**INSTRUCTIONS FOR THE TASK:**
Tally the lines in the data that follows that include the word "creating", and report nothing but the total.

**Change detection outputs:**

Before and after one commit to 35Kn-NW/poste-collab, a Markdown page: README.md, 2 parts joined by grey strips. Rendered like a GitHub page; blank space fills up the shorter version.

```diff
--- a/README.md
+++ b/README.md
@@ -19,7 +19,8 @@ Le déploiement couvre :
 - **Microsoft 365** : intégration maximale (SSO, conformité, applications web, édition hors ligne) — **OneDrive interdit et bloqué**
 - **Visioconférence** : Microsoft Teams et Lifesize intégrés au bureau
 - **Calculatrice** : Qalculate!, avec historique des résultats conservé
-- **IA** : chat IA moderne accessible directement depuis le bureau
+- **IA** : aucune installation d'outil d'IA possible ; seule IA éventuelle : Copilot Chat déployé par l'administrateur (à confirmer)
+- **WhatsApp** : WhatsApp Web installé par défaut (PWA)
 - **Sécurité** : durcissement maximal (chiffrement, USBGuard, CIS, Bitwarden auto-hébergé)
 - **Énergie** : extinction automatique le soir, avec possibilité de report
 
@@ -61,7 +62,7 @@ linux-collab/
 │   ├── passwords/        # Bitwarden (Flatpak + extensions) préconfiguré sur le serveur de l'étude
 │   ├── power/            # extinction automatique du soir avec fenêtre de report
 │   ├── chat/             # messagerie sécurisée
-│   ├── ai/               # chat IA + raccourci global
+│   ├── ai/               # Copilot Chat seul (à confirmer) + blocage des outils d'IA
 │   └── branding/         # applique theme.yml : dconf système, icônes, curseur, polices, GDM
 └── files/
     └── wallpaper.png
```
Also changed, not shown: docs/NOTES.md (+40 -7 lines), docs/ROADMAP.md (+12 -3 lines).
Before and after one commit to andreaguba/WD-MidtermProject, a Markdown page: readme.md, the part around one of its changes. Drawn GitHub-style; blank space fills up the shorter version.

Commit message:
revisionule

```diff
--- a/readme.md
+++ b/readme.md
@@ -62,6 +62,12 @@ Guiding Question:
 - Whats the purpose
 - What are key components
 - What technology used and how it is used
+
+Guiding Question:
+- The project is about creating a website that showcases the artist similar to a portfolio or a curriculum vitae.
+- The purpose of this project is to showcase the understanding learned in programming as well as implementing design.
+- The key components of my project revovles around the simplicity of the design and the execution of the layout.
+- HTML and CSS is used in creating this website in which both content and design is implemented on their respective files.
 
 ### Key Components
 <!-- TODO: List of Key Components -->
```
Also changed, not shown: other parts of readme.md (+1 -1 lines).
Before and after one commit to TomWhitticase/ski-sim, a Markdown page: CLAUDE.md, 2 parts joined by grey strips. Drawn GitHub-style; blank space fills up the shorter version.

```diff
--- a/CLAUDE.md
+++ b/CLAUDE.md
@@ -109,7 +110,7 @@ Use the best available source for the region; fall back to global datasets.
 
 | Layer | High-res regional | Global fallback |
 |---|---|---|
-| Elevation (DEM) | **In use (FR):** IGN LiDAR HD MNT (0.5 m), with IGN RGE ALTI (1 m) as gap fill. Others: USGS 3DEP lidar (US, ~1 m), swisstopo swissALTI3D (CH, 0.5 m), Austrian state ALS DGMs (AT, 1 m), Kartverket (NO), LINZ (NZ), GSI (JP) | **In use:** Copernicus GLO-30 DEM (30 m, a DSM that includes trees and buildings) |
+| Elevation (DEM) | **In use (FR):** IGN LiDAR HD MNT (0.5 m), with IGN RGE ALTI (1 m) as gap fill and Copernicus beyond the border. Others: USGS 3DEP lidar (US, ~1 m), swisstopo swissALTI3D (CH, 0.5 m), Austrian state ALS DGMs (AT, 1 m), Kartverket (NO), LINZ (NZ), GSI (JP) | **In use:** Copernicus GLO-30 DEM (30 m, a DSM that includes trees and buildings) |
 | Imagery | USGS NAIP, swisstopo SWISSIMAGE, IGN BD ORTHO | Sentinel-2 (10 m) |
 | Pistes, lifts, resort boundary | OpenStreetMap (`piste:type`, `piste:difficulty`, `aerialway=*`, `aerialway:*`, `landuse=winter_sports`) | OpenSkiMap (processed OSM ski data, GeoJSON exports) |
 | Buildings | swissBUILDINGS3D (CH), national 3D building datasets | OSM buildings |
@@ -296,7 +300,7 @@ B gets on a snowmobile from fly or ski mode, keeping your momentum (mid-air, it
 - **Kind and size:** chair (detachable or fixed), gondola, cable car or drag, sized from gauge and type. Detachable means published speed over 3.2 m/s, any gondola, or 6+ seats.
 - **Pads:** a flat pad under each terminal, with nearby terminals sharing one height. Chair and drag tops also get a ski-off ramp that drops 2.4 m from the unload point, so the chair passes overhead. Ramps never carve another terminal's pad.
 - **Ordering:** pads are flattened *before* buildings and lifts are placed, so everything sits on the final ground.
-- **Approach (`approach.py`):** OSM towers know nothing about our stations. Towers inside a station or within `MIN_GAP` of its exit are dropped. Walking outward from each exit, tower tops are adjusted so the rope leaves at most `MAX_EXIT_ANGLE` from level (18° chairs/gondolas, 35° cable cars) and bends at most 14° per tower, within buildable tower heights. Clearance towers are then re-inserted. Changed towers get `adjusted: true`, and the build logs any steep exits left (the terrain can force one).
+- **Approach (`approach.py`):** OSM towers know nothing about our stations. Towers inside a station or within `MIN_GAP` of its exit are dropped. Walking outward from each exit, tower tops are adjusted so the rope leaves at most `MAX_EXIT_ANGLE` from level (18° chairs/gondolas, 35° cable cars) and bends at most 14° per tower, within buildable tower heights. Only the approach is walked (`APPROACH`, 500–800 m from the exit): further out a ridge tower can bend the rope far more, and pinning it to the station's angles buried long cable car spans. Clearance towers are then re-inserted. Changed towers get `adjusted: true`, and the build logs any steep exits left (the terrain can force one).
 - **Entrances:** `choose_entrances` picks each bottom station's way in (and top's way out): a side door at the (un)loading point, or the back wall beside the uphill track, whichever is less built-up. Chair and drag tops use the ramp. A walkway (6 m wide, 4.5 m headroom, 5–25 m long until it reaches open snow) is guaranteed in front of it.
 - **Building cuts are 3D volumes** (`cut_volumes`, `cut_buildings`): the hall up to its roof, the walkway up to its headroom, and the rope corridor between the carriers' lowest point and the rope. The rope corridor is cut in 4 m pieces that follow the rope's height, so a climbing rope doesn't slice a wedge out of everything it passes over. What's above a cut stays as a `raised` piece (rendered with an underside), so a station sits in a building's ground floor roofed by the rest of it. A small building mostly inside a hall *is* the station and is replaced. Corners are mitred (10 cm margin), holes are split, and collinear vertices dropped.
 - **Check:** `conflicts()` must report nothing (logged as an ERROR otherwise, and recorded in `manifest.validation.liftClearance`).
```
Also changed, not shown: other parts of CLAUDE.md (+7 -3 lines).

**REPLY:**
2